Brazil is hyper-endemic for dengue, with over 10 million cases reported between 2000-2016. The transmission and dissemination of the four serotypes of dengue virus (DENV) is reported in the country through the mosquito vector (Aedes aegypti). Besides DENV, other two virus Chikungunya (CHIKV) and Zika (ZIKV) have already been introduced in Brazil and has caused severe epidemics, but the situation can be complicated even more as these have not yet started the period of rain. This project is a collaboration between researchers from the Institute of Tropical Medicine (IMT/USP), Oxford University (OU) and the Blood Systems Research Institute (BSRI) in an effort to reconstruct in detail the transmission dynamics of circulating viral strains in Brazil, using epidemiological data and the human host to better understand the pathogenesis of these viruses. The infrastructure already established by the Brazilian team has allowed the collection of individual blood samples from different cities in Brazil that will be included in the project and this project will be recruited other cities, which will allow the collection of isolates from current outbreaks of DENV, CHIKV and ZIKV. The aim of this study is to perform the viral metagenomics of samples collected in several Brazilian cities using next-generation sequencing to elucidate and predict the spatial dynamics and transmission of DENV, CHIKV and ZIKV in Brazil. At least 3000 from individuals that total nucleic acids are sequenced, the sequencing order of one or more viruses. The virus that through this approach are not completely sequenced will then be amplified and sequenced the missing parts. The obtained sequences are then subjected to mount "de novo" through a "pipeline" of BSRI for reconstruction of viral genomes, the consensus sequences generated will be submitted to genetic characterization focusing on the identification of transmission networks and viral spread. Then maximum likelihood and Bayesian phylogenetics will be reconstructed to determine the evolutionary relationships of the circulating strains in the national and global contexts. Best fitting nucleotide substitution, molecular clock, and coalescent models will be chosen using harmonic mean estimators, path sampling and stepping stone approaches. Rates of viral lineage movement among populations will be quantified using discrete phylogeographic approaches. Given the latitude and longitude coordinates of each isolate, we will also apply continuous diffusion models and summarize key epidemiological statistics such as dispersal velocity. Coalescent and birth-death skyline models will be used to estimate the rate of epidemic growth through time of different circulating lineages. Rates of synonymous and nonsynonymous changes will be quantified using renaissance counting and more recent algorithms for quantifying molecular adaptation being developed by the Oxford team. Viruses of dengue cases with the worst clinical outcomes will also be sequenced and analysed to see if there is any DENV sequence motif or mutational combination associated with severity. The association between disease severity and mutations will be tested using an association test that takes into account phylogenetic uncertainty. In summary, the study will combine genetic, ecological, clinical, and surveillance data to understand DENV, CHIKV and ZIKV epidemiology. Ultimately, the research proposed here aims to reduce the burden caused by important arbovirus outbreaks in Brazil, with potential benefits for both public health and vaccine development.

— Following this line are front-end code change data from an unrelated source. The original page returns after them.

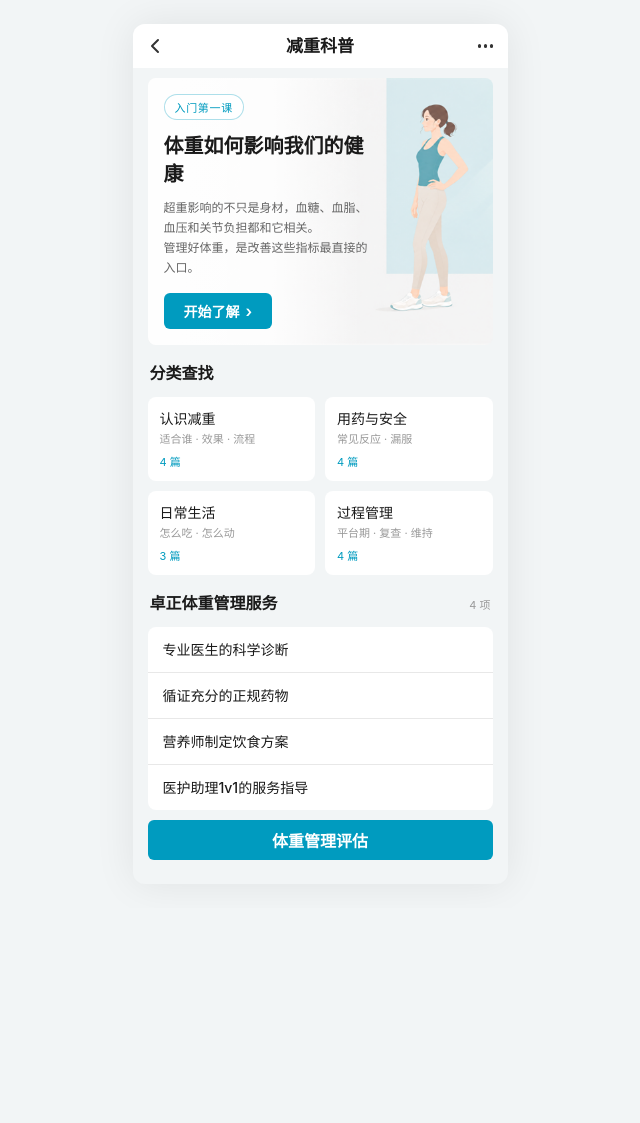
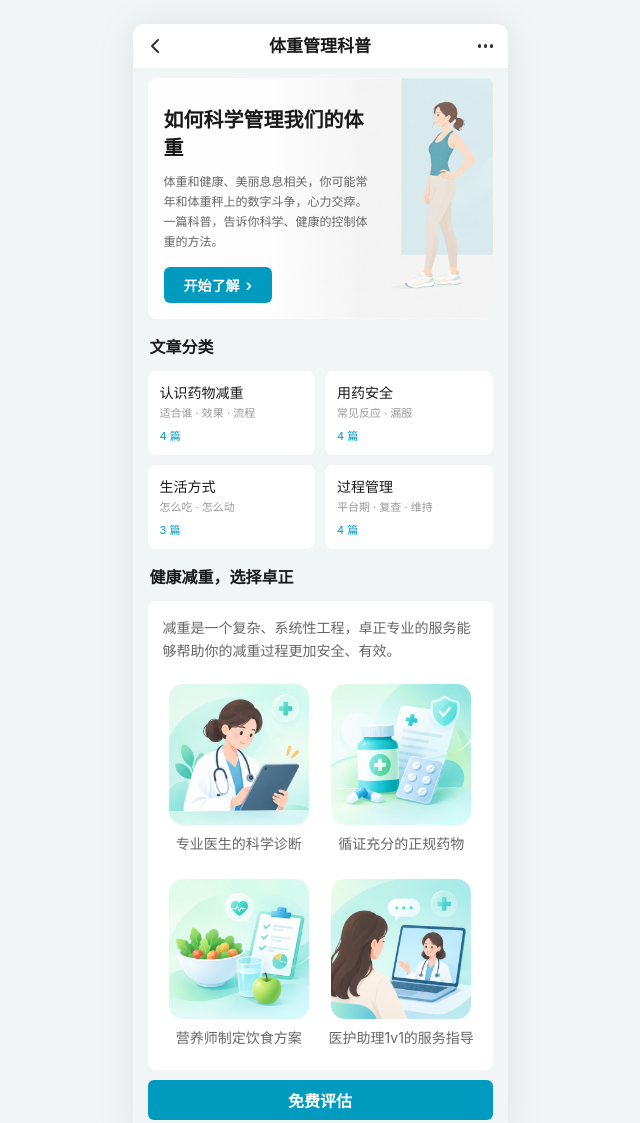
Before and after one commit to lipulin222/health-subscription-demo, a plain HTML site: page patient-education/index.html in a window 1280 px wide. Shown: the whole page, without its empty margins (320-960 px from the left). Before the commit the page ends 908 px from the top, so only its background shows below. Drawn offline with Linux system fonts and the light colour scheme.

Commit message:
科普首页五项调整：标题、版头卡片、文章分类、健康减重选择卓正插画区、免费评估

```diff
--- a/patient-education/education.css
+++ b/patient-education/education.css
@@ -252,6 +252,17 @@ html::-webkit-scrollbar, body::-webkit-scrollbar { width: 0; height: 0; display:
 .grp__c.is-on { background: var(--brand-light-active); }
 .grp__c.is-on b { color: var(--brand); }
 
+/* ============================ 6.1 健康减重，选择卓正 ============================
+   导语 + 两列服务卖点插画网格，复制自 1120 首诊套餐页「套餐介绍」区 */
+.svc-intro__tail { margin: 0 0 2px; font-size: var(--fs-3); font-weight: 400; line-height: 23px; color: var(--t-secondary); }
+.svc-grid { display: grid; grid-template-columns: 1fr 1fr; gap: 10px; margin: 12px 0 2px; }
+.svc {
+  border-radius: 12px; padding: 10px 0 4px;
+  display: flex; flex-direction: column; align-items: center; text-align: center;
+}
+.svc img { width: 92%; max-width: 100%; height: auto; aspect-ratio: 1; object-fit: contain; }
+.svc b { margin-top: 8px; font-size: 14px; font-weight: 400; color: var(--t-secondary); line-height: 22px; }
+
 /* ============================ 7. 内容列表 ============================ */
 .al__hd { display: flex; align-items: baseline; justify-content: space-between; gap: var(--space-card-gap); padding: var(--space-module-gap) 2px var(--space-card-gap); }
 .al__hd h2 { font-size: var(--fs-4); font-weight: 600; color: var(--t-title); }
--- a/patient-education/education.js
+++ b/patient-education/education.js
@@ -30,9 +30,9 @@
   /* ===================== 2. 内容库 ===================== */
   /* 分组：4 组（不用平铺标签） */
   const GROUPS = [
-    { k: 'know', n: '认识减重', d: '适合谁 · 效果 · 流程' },
-    { k: 'safe', n: '用药与安全', d: '常见反应 · 漏服' },
-    { k: 'life', n: '日常生活', d: '怎么吃 · 怎么动' },
+    { k: 'know', n: '认识药物减重', d: '适合谁 · 效果 · 流程' },
+    { k: 'safe', n: '用药安全', d: '常见反应 · 漏服' },
+    { k: 'life', n: '生活方式', d: '怎么吃 · 怎么动' },
     { k: 'run', n: '过程管理', d: '平台期 · 复查 · 维持' }
   ];
   const ARTICLES = [
@@ -345,22 +345,21 @@
      入门卡 + 你现在可能想看 + 按主题找 + 「卓正体重管理服务」入口（→ #/all 二级页）+ 承接按钮 */
   function introCard() {
     return '<button class="intro" type="button" data-act="art" data-id="glp1">' +
-      '<span class="intro__tag">入门第一课</span>' +
-      '<span class="intro__t">体重如何影响我们的健康</span>' +
+      '<span class="intro__t">如何科学管理我们的体重</span>' +
       '<span class="intro__rule"></span>' +
-      '<span class="intro__s">超重影响的不只是身材，血糖、血脂、血压和关节负担都和它相关。<br>管理好体重，是改善这些指标最直接的入口。</span>' +
+      '<span class="intro__s">体重和健康、美丽息息相关，你可能常年和体重秤上的数字斗争，心力交瘁。一篇科普，告诉你科学、健康的控制体重的方法。</span>' +
       '<span class="intro__cta">开始了解 <i>&rsaquo;</i></span>' +
       '</button>';
   }
 
   /* 服务介绍入口：文字链，放在「按主题找」标题右侧，点击进「卓正体重管理服务」页 */
   function allEntryHtml() {
-    return '<button class="sec-more" type="button" data-act="nav" data-to="#/all">卓正体重管理服务 &rsaquo;</button>';
+    return '<button class="sec-more" type="button" data-act="nav" data-to="#/all">健康减重，选择卓正 &rsaquo;</button>';
   }
 
   /* showAll：是否在标题右侧显示「卓正体重管理服务 ›」入口（二级页里不重复出现） */
   function groupsHtml(showAll) {
-    return '<div class="grp__hd"><h2>分类查找</h2>' + (showAll ? allEntryHtml() : '') + '</div><div class="grp__g">' +
+    return '<div class="grp__hd"><h2>文章分类</h2>' + (showAll ? allEntryHtml() : '') + '</div><div class="grp__g">' +
       GROUPS.map(function (x) {
         return '<button class="grp__c grp__c--' + x.k + (state.grp === x.k ? ' is-on' : '') + '" type="button" data-act="grp" data-g="' + x.k + '">' +
           '<b>' + esc(x.n) + '</b><s>' + esc(x.d) + '</s><em>' + groupCount(x.k) + ' 篇</em></button>';
@@ -385,8 +384,8 @@
 
   function ctaHtml() {
     return state.stage <= 2
-      ? '<button class="btn" type="button" data-act="assess">体重管理评估</button>'
-      : '<button class="btn" type="button" data-act="agent">有拿不准的？问问护士</button>';
+      ? '<button class="btn" type="button" data-act="assess">免费评估</button>'
+      : '<button class="btn" type="button" data-act="agent">免费评估</button>';
   }
 
   /* 首页：入门卡 + 分类查找（标题右侧「卓正体重管理服务 ›」）+ 卓正体重管理服务 + 承接按钮 */
@@ -397,20 +396,23 @@
       '<div class="cta">' + ctaHtml() + '</div>';
   }
 
-  /* 卓正体重管理服务：服务特色与优势（沿用文章列表样式，条目为服务项介绍） */
+  /* 健康减重，选择卓正：导语 + 四张服务卖点插画（复制自 1120 首诊套餐页） */
   const SERVICES = [
-    { t: '专业医生的科学诊断', s: '内分泌科医生评估后定制减重方案，线上复诊与调量，方案跟着身体变化走。' },
-    { t: '循证充分的正规药物', s: '医生处方开具、正规渠道供应，冷链配送到家，用法与保存全程有指导。' },
-    { t: '营养师制定饮食方案', s: '结合用药反应调整饮食结构，吃得少也吃得对，保住该保的营养。' },
-    { t: '医护助理1v1的服务指导', s: '用药期间固定医护助理对接，体重与饮食记录、复查提醒不用自己记。' }
+    { img: 'package-doctor.png', t: '专业医生的科学诊断' },
+    { img: 'package-medication.png', t: '循证充分的正规药物' },
+    { img: 'package-nutrition.png', t: '营养师制定饮食方案' },
+    { img: 'package-guidance.png', t: '医护助理1v1的服务指导' }
   ];
   function serviceListHtml() {
-    return '<div class="al__hd"><h2>卓正体重管理服务</h2><s>' + SERVICES.length + ' 项</s></div>' +
-      '<div class="card al__box">' +
+    return '<div class="al__hd"><h2>健康减重，选择卓正</h2></div>' +
+      '<div class="card svc-intro">' +
+      '<p class="svc-intro__tail">减重是一个复杂、系统性工程，卓正专业的服务能够帮助你的减重过程更加安全、有效。</p>' +
+      '<div class="svc-grid">' +
       SERVICES.map(function (x) {
-        return '<button class="al__i" type="button" data-act="toast" data-msg="演示中，功能未展开">' +
-          '<span class="al__t">' + esc(x.t) + '</span></button>';
-      }).join('') + '</div>';
+        return '<div class="svc"><img src="../assets/pkg/' + x.img + '" alt="' + x.t +
+          '" loading="lazy" decoding="async" /><b>' + x.t + '</b></div>';
+      }).join('') +
+      '</div></div>';
   }
 
   /* 服务介绍页（原「全部内容」二级页）：入门卡（第一部分）+ 按主题找 + 卓正体重管理服务 */
@@ -504,13 +506,13 @@
       return;
     } else if (r.view === 'all') {
       state.grp = r.grp;
-      html = viewAll(); title = '卓正体重管理服务';
+      html = viewAll(); title = '健康减重，选择卓正';
     } else if (r.view === 'cat' && isGroup(r.grp)) {
       state.grp = r.grp;
       html = viewCat(); title = groupName(state.grp);
     } else {
       state.grp = '';
-      html = viewHome(); title = '减重科普';
+      html = viewHome(); title = '体重管理科普';
     }
     view.innerHTML = html;
     document.getElementById('topTitle').textContent = title;
--- a/patient-education/index.html
+++ b/patient-education/index.html
@@ -3,8 +3,8 @@
 <head>
   <meta charset="UTF-8" />
   <meta name="viewport" content="width=device-width, initial-scale=1.0" />
-  <title>体重管理 · 患者科普知识库</title>
-  <meta name="description" content="体重管理患者科普知识库：入门第一课、按主题分组的医生审核科普，以及拿不准时的询问护士承接。" />
+  <title>体重管理科普</title>
+  <meta name="description" content="体重管理科普：科学、健康的控制体重方法，按分类查找科普文章，了解卓正体重管理服务。" />
   <link rel="icon" href="../branding-pic/icon.png" />
   <link rel="stylesheet" href="education.css" />
 </head>
@@ -15,7 +15,7 @@
         <button class="topbar__back is-hidden" id="backBtn" aria-label="返回">
           <svg viewBox="0 0 24 24" fill="none"><path d="M15 6L9 12L15 18" stroke="currentColor" stroke-width="2" stroke-linecap="round" stroke-linejoin="round"/></svg>
         </button>
-        <div class="topbar__title" id="topTitle">减重科普</div>
+        <div class="topbar__title" id="topTitle">体重管理科普</div>
         <button class="topbar__more" id="moreBtn" aria-label="更多"><span></span><span></span><span></span></button>
       </header>
 
```
Also changed, not shown: assets/pkg/package-doctor.png (added), assets/pkg/package-guidance.png (added), assets/pkg/package-medication.png (added), assets/pkg/package-nutrition.png (added).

News published in Agência FAPESP Newsletter about the scholarship: